Search the listing below for the word "color", and copy every line in which it turns up.

** DATA LISTING follows **

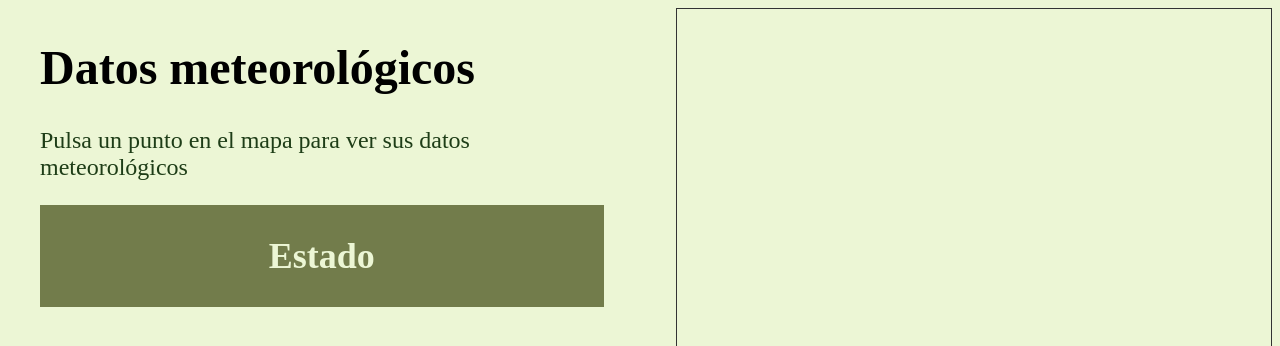
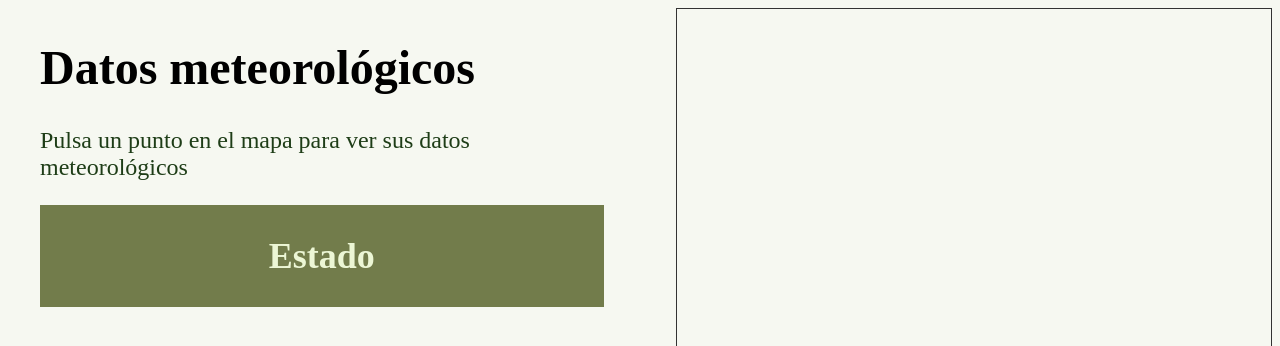
Before and after one commit to uo226650/ej11tarea6, a plain HTML site: page index.html in a window 1280 px wide. Shown: the top 346 px of the page. Drawn offline with nearby package versions, Linux system fonts and the light colour scheme; some packages are replaced by stand-ins of ours.

Commit message:
bg color correction

```diff
--- a/Ejercicio11.6.css
+++ b/Ejercicio11.6.css
@@ -30,5 +30,6 @@
     height: 100%;
     margin-left: 1em;
     padding: 0;
-    background-color: rgb(236, 246, 213);
+    /*background-color: rgb(236, 246, 213);*/
+    background-color: rgb(246, 248, 241);
   }
```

** End of DATA LISTING **

ANSWER TO THIS TASK:
bg color correction
-    background-color: rgb(236, 246, 213);
+    /*background-color: rgb(236, 246, 213);*/
+    background-color: rgb(246, 248, 241);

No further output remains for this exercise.